To be upside-down on your car -- to owe more than it is worth -- makes trading in that car a challenge. However, the Kelley Blue Book website notes that well over half of trade-ins are in an upside-down position. It is always possible to trade a car on which you owe more than its blue book value. The question is whether you want to pay the cost.
Car Finance Realities
Buying a car with a longer term -- greater than four years -- loan with little or no cash down typically puts the car buyer in a negative equity/upside-down position from day one of ownership. The car will depreciate faster than the loan pays down, leaving the car owner upside down for most of the term of the loan. Trading a car early when it is worth less than the loan payoff means the total loan balance must somehow be paid off.
More Cash Down
One solution to getting out from under an upside-down car loan is to put up a larger cash down payment when you trade in the car. If you pay off the difference between the car loan and the book value plus some money to act as the down payment on the new car, you can get out of the old and into a new car with a reasonable car payment and potential to not get so upside down in the new vehicle. This option can obviously only be used if you have the cash available, which may be thousands of dollars. The benefit is that you start a new car loan with positive or little negative equity.
Roll Negative Equity
Another option is to work with the dealer to include or roll some or all of the negative equity from your trade-in into the loan on a new car. Auto lenders limit loan amounts based on the price or cost of a new car, but with good credit it may be possible to roll several thousand dollars or more of negative equity into a new loan. The downside is that you end up with a large car payment and are even further upside down on the new car.
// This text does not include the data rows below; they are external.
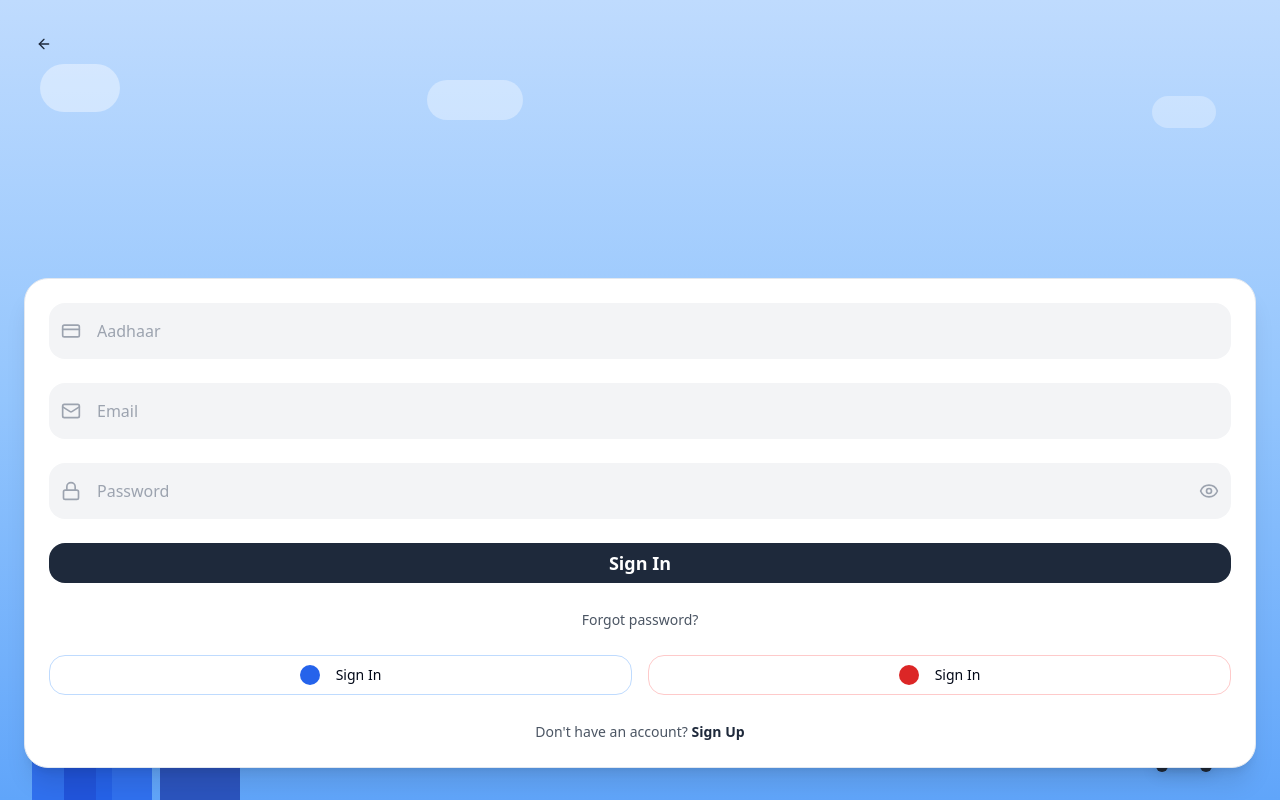
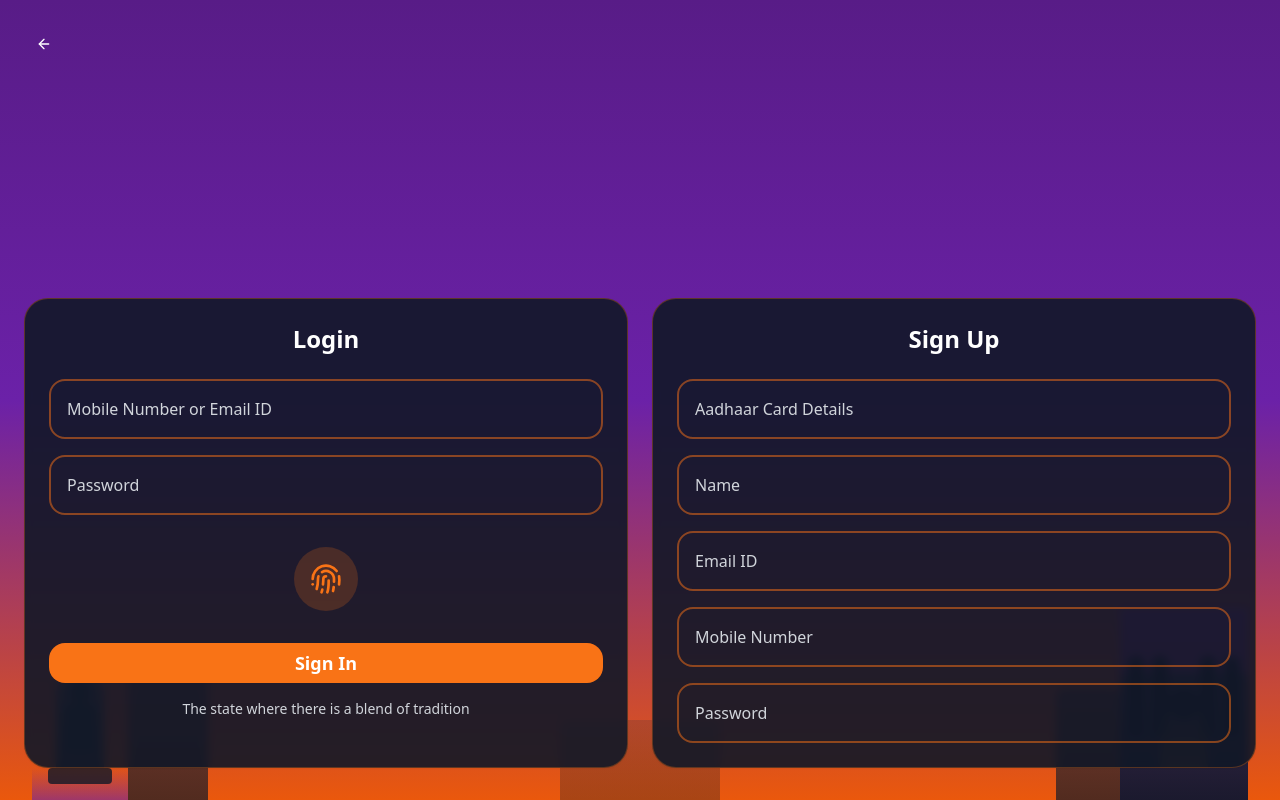
Before and after one commit to lohith-12-v/namaste-snap-solve-ui, a React (Vite) app: page / in a window 1280 px wide. Both pictures are taken after a click on the button "Sign In". Built offline with nearby package versions, Linux system fonts and the light colour scheme.

Commit message:
Refactor: Apply design updates and monochromatic color scheme
- Updated Welcome and Sign-in/Sign-up screens with Hyderabad theme and monochromatic colors.
- Modified Home screen layout.
- Ensured monochromatic color scheme across the application.

```diff
--- a/src/components/SignInScreen.tsx
+++ b/src/components/SignInScreen.tsx
@@ -2,7 +2,7 @@
 import React, { useState } from 'react';
 import { Button } from '@/components/ui/button';
 import { Card } from '@/components/ui/card';
-import { ArrowLeft, Mail, Lock, Eye, EyeOff, CreditCard, Phone } from 'lucide-react';
+import { ArrowLeft, Mail, Lock, Eye, EyeOff, CreditCard, Fingerprint } from 'lucide-react';
 
 interface SignInScreenProps {
   onSignIn: () => void;
@@ -14,6 +14,8 @@ const SignInScreen = ({ onSignIn, onNavigate, isSignUp = false }: SignInScreenPr
   const [email, setEmail] = useState('');
   const [password, setPassword] = useState('');
   const [aadhaar, setAadhaar] = useState('');
+  const [name, setName] = useState('');
+  const [mobile, setMobile] = useState('');
   const [showPassword, setShowPassword] = useState(false);
 
   const handleSubmit = (e: React.FormEvent) => {
@@ -22,40 +24,44 @@ const SignInScreen = ({ onSignIn, onNavigate, isSignUp = false }: SignInScreenPr
   };
 
   return (
-    <div className="min-h-screen bg-gradient-to-b from-blue-200 via-blue-300 to-blue-400 relative overflow-hidden">
-      {/* Background elements same as welcome screen */}
+    <div className="min-h-screen bg-gradient-to-b from-purple-900 via-purple-800 to-orange-600 relative overflow-hidden">
+      {/* Hyderabad Skyline Background - Same as Welcome */}
       <div className="absolute inset-0">
-        <div className="absolute top-16 left-10 w-20 h-12 bg-white/40 rounded-full"></div>
-        <div className="absolute top-24 right-16 w-16 h-8 bg-white/30 rounded-full"></div>
-        <div className="absolute top-20 left-1/3 w-24 h-10 bg-white/35 rounded-full"></div>
+        {/* Charminar on the right */}
+        <div className="absolute bottom-0 right-8 w-32 h-48 bg-gradient-to-t from-purple-900/80 to-purple-700/60">
+          {/* Main structure */}
+          <div className="absolute bottom-0 w-full h-32 bg-gradient-to-t from-gray-900/90 to-gray-800/70 rounded-t-lg">
+            {/* Four minarets */}
+            <div className="absolute bottom-16 left-2 w-4 h-20 bg-gray-900/90 rounded-t-full"></div>
+            <div className="absolute bottom-16 right-2 w-4 h-20 bg-gray-900/90 rounded-t-full"></div>
+            <div className="absolute bottom-16 left-8 w-4 h-20 bg-gray-900/90 rounded-t-full"></div>
+            <div className="absolute bottom-16 right-8 w-4 h-20 bg-gray-900/90 rounded-t-full"></div>
+            {/* Central arch */}
+            <div className="absolute bottom-8 left-1/2 transform -translate-x-1/2 w-12 h-16 bg-gradient-to-t from-yellow-600/30 to-transparent rounded-t-full"></div>
+            {/* Main dome */}
+            <div className="absolute bottom-20 left-1/2 transform -translate-x-1/2 w-8 h-8 bg-gray-900/90 rounded-full"></div>
+          </div>
         </div>
 
-      {/* Hyderabad Skyline - Buildings */}
-      <div className="absolute bottom-0 left-0 right-0">
-        {/* Buildings same as welcome screen */}
-        <div className="absolute bottom-0 left-8 w-16 h-32 bg-blue-600/80 rounded-t-lg"></div>
-        <div className="absolute bottom-0 left-16 w-12 h-40 bg-blue-700/80 rounded-t-lg"></div>
-        <div className="absolute bottom-0 left-24 w-14 h-36 bg-blue-600/80 rounded-t-lg"></div>
-
-        {/* Charminar */}
-        <div className="absolute bottom-0 left-40 w-20 h-28 bg-blue-800/80 relative">
-          <div className="absolute bottom-16 left-2 w-3 h-12 bg-blue-900/80"></div>
-          <div className="absolute bottom-16 right-2 w-3 h-12 bg-blue-900/80"></div>
-          <div className="absolute bottom-20 left-6 w-8 h-6 bg-blue-900/80 rounded-t-lg"></div>
-          <div className="absolute top-0 left-1/2 transform -translate-x-1/2 w-4 h-4 bg-blue-900/80 rounded-full"></div>
+        {/* Hussain Sagar Buddha Statue on the left */}
+        <div className="absolute bottom-0 left-8 w-24 h-40">
+          {/* Water reflection */}
+          <div className="absolute bottom-0 w-full h-8 bg-gradient-to-t from-purple-800/60 to-transparent"></div>
+          {/* Buddha statue */}
+          <div className="absolute bottom-8 left-1/2 transform -translate-x-1/2 w-12 h-24 bg-gradient-to-t from-gray-800/90 to-gray-700/70 rounded-t-full">
+            {/* Head */}
+            <div className="absolute top-2 left-1/2 transform -translate-x-1/2 w-6 h-6 bg-gray-800/90 rounded-full"></div>
+            {/* Body */}
+            <div className="absolute top-8 left-1/2 transform -translate-x-1/2 w-8 h-12 bg-gray-800/90 rounded"></div>
+          </div>
+          {/* Platform */}
+          <div className="absolute bottom-4 left-1/2 transform -translate-x-1/2 w-16 h-4 bg-gray-900/80 rounded"></div>
         </div>
 
-        <div className="absolute bottom-0 right-8 w-18 h-35 bg-blue-600/80 rounded-t-lg"></div>
-        <div className="absolute bottom-0 right-20 w-14 h-42 bg-blue-700/80 rounded-t-lg"></div>
-        <div className="absolute bottom-0 right-32 w-16 h-38 bg-blue-600/80 rounded-t-lg"></div>
-
-        {/* Car */}
-        <div className="absolute bottom-8 right-16 w-16 h-6 bg-white rounded-lg shadow-lg">
-          <div className="absolute top-1 left-2 w-3 h-2 bg-blue-200 rounded"></div>
-          <div className="absolute top-1 right-2 w-3 h-2 bg-blue-200 rounded"></div>
-          <div className="absolute -bottom-1 left-1 w-3 h-3 bg-gray-800 rounded-full"></div>
-          <div className="absolute -bottom-1 right-1 w-3 h-3 bg-gray-800 rounded-full"></div>
-        </div>
+        {/* Additional structures */}
+        <div className="absolute bottom-0 left-32 w-20 h-32 bg-gradient-to-t from-gray-900/70 to-gray-800/50 rounded-t-lg"></div>
+        <div className="absolute bottom-0 right-40 w-16 h-28 bg-gradient-to-t from-gray-900/70 to-gray-800/50 rounded-t-lg"></div>
+        <div className="absolute bottom-0 left-1/2 transform -translate-x-1/2 w-40 h-20 bg-gradient-to-t from-gray-900/50 to-gray-800/30 rounded-t-lg opacity-60"></div>
       </div>
 
       {/* Content */}
@@ -66,113 +72,122 @@ const SignInScreen = ({ onSignIn, onNavigate, isSignUp = false }: SignInScreenPr
             variant="ghost"
             size="icon"
             onClick={() => onNavigate('welcome')}
-            className="text-slate-800 hover:bg-white/20 rounded-full"
+            className="text-white hover:bg-white/20 rounded-full"
           >
             <ArrowLeft size={20} />
           </Button>
         </div>
 
-        <div className="flex-1 flex items-end pb-8 px-6">
-          <Card className="w-full bg-white rounded-3xl p-6 shadow-xl">
-            <form onSubmit={handleSubmit} className="space-y-6">
+        <div className="flex-1 flex items-end">
+          <div className="w-full px-6 pb-8">
+            {/* Form Cards */}
+            <div className="grid grid-cols-1 md:grid-cols-2 gap-6">
+              {/* Login Card */}
+              <Card className="bg-gray-900/90 backdrop-blur-sm text-white rounded-3xl p-6 border border-orange-500/30">
+                <h3 className="text-2xl font-bold mb-6 text-center">Login</h3>
+                <form onSubmit={handleSubmit} className="space-y-4">
+                  {/* Mobile/Email Field */}
+                  <div className="relative">
+                    <input
+                      type="text"
+                      placeholder="Mobile Number or Email ID"
+                      value={email}
+                      onChange={(e) => setEmail(e.target.value)}
+                      className="w-full px-4 py-4 bg-transparent border-2 border-orange-500/50 rounded-2xl text-white placeholder-gray-300 focus:border-orange-500 focus:outline-none"
+                    />
+                  </div>
+
+                  {/* Password Field */}
+                  <div className="relative">
+                    <input
+                      type={showPassword ? 'text' : 'password'}
+                      placeholder="Password"
+                      value={password}
+                      onChange={(e) => setPassword(e.target.value)}
+                      className="w-full px-4 py-4 bg-transparent border-2 border-orange-500/50 rounded-2xl text-white placeholder-gray-300 focus:border-orange-500 focus:outline-none"
+                    />
+                  </div>
+
+                  {/* Fingerprint Icon */}
+                  <div className="flex justify-center py-4">
+                    <div className="w-16 h-16 bg-orange-500/20 rounded-full flex items-center justify-center">
+                      <Fingerprint className="text-orange-500" size={32} />
+                    </div>
+                  </div>
+
+                  {/* Sign In Button */}
+                  <Button
+                    type="submit"
+                    className="w-full bg-orange-500 hover:bg-orange-600 text-white rounded-2xl py-4 text-lg font-semibold"
+                  >
+                    Sign In
+                  </Button>
+                </form>
+
+                <p className="text-center text-sm text-gray-300 mt-4">
+                  The state where there is a blend of tradition
+                </p>
+              </Card>
+
+              {/* Sign Up Card */}
+              <Card className="bg-gray-900/90 backdrop-blur-sm text-white rounded-3xl p-6 border border-orange-500/30">
+                <h3 className="text-2xl font-bold mb-6 text-center">Sign Up</h3>
+                <form className="space-y-4">
                   {/* Aadhaar Field */}
                   <div className="relative">
-                <div className="absolute left-3 top-1/2 transform -translate-y-1/2">
-                  <CreditCard className="text-gray-400" size={20} />
-                </div>
                     <input
                       type="text"
-                  placeholder="Aadhaar"
+                      placeholder="Aadhaar Card Details"
                       value={aadhaar}
                       onChange={(e) => setAadhaar(e.target.value)}
-                  className="w-full pl-12 pr-4 py-4 bg-gray-100 rounded-2xl border-0 focus:ring-2 focus:ring-blue-500 focus:bg-white transition-all"
+                      className="w-full px-4 py-4 bg-transparent border-2 border-orange-500/50 rounded-2xl text-white placeholder-gray-300 focus:border-orange-500 focus:outline-none"
                       maxLength={12}
+                    />
+                  </div>
+
+                  {/* Name Field */}
+                  <div className="relative">
+                    <input
+                      type="text"
+                      placeholder="Name"
+                      value={name}
+                      onChange={(e) => setName(e.target.value)}
+                      className="w-full px-4 py-4 bg-transparent border-2 border-orange-500/50 rounded-2xl text-white placeholder-gray-300 focus:border-orange-500 focus:outline-none"
                     />
                   </div>
 
                   {/* Email Field */}
                   <div className="relative">
-                <div className="absolute left-3 top-1/2 transform -translate-y-1/2">
-                  <Mail className="text-gray-400" size={20} />
-                </div>
                     <input
                       type="email"
-                  placeholder="Email"
-                  value={email}
-                  onChange={(e) => setEmail(e.target.value)}
-                  className="w-full pl-12 pr-4 py-4 bg-gray-100 rounded-2xl border-0 focus:ring-2 focus:ring-blue-500 focus:bg-white transition-all"
+                      placeholder="Email ID"
+                      className="w-full px-4 py-4 bg-transparent border-2 border-orange-500/50 rounded-2xl text-white placeholder-gray-300 focus:border-orange-500 focus:outline-none"
+                    />
+                  </div>
+
+                  {/* Mobile Field */}
+                  <div className="relative">
+                    <input
+                      type="tel"
+                      placeholder="Mobile Number"
+                      value={mobile}
+                      onChange={(e) => setMobile(e.target.value)}
+                      className="w-full px-4 py-4 bg-transparent border-2 border-orange-500/50 rounded-2xl text-white placeholder-gray-300 focus:border-orange-500 focus:outline-none"
                     />
                   </div>
 
                   {/* Password Field */}
                   <div className="relative">
-                <div className="absolute left-3 top-1/2 transform -translate-y-1/2">
-                  <Lock className="text-gray-400" size={20} />
-                </div>
                     <input
-                  type={showPassword ? 'text' : 'password'}
+                      type="password"
                       placeholder="Password"
-                  value={password}
-                  onChange={(e) => setPassword(e.target.value)}
-                  className="w-full pl-12 pr-12 py-4 bg-gray-100 rounded-2xl border-0 focus:ring-2 focus:ring-blue-500 focus:bg-white transition-all"
+                      className="w-full px-4 py-4 bg-transparent border-2 border-orange-500/50 rounded-2xl text-white placeholder-gray-300 focus:border-orange-500 focus:outline-none"
                     />
-                <button
-                  type="button"
-                  onClick={() => setShowPassword(!showPassword)}
-                  className="absolute right-3 top-1/2 transform -translate-y-1/2 text-gray-400"
-                >
-                  {showPassword ? <EyeOff size={20} /> : <Eye size={20} />}
-                </button>
-              </div>
-
-              {/* Sign In Button */}
-              <Button
-                type="submit"
-                className="w-full bg-slate-800 hover:bg-slate-700 text-white rounded-2xl py-4 text-lg font-semibold"
-              >
-                Sign In
-              </Button>
-
-              {/* Forgot Password */}
-              <div className="text-center">
-                <button type="button" className="text-gray-600 text-sm">
-                  Forgot password?
-                </button>
-              </div>
-
-              {/* Social Login */}
-              <div className="flex space-x-4">
-                <Button
-                  type="button"
-                  variant="outline"
-                  className="flex-1 rounded-2xl py-3 border-blue-200 hover:bg-blue-50"
-                >
-                  <div className="w-5 h-5 bg-blue-600 rounded-full mr-2"></div>
-                  Sign In
-                </Button>
-                <Button
-                  type="button"
-                  variant="outline"
-                  className="flex-1 rounded-2xl py-3 border-red-200 hover:bg-red-50"
-                >
-                  <div className="w-5 h-5 bg-red-600 rounded-full mr-2"></div>
-                  Sign In
-                </Button>
-              </div>
-
-              {/* Sign Up Link */}
-              <div className="text-center">
-                <span className="text-gray-600 text-sm">Don't have an account? </span>
-                <button
-                  type="button"
-                  onClick={() => onNavigate('signup')}
-                  className="text-slate-800 font-semibold text-sm"
-                >
-                  Sign Up
-                </button>
                   </div>
                 </form>
               </Card>
+            </div>
+          </div>
         </div>
       </div>
     </div>
```
Also changed, not shown: src/components/HomeScreen.tsx (+63 -96 lines), src/components/WelcomeScreen.tsx (+42 -37 lines). Lines whose indentation alone changed are shown as unchanged.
If you have more negative equity in your trade than can be absorbed into the new loan, you may still need to put up some cash to make the deal work.
One way to get out of a cycle of being thousands of dollars upside down each time you want to get a new car is to lease rather than finance the new car. Negative equity from your trade can also be added to the cost used to calculate a lease payment. The benefit of a lease is the shorter term at a reasonable payment. For example, if you finance the new car for 60 months and include your negative equity in the loan you will probably still be upside down after three years. However, with a three-year lease, at the end of the term your financial obligations are done and you can turn in the car to the leasing company. Then you can go buy or lease a new car without any additional financial burden. Leases are more restrictive than a financed purchase, so understand the fine print before committing to a lease.
Tim Plaehn has been writing financial, investment and trading articles and blogs since 2007. His work has appeared online at Seeking Alpha, Marketwatch.com and various other websites. Plaehn has a bachelor's degree in mathematics from the U.S. Air Force Academy.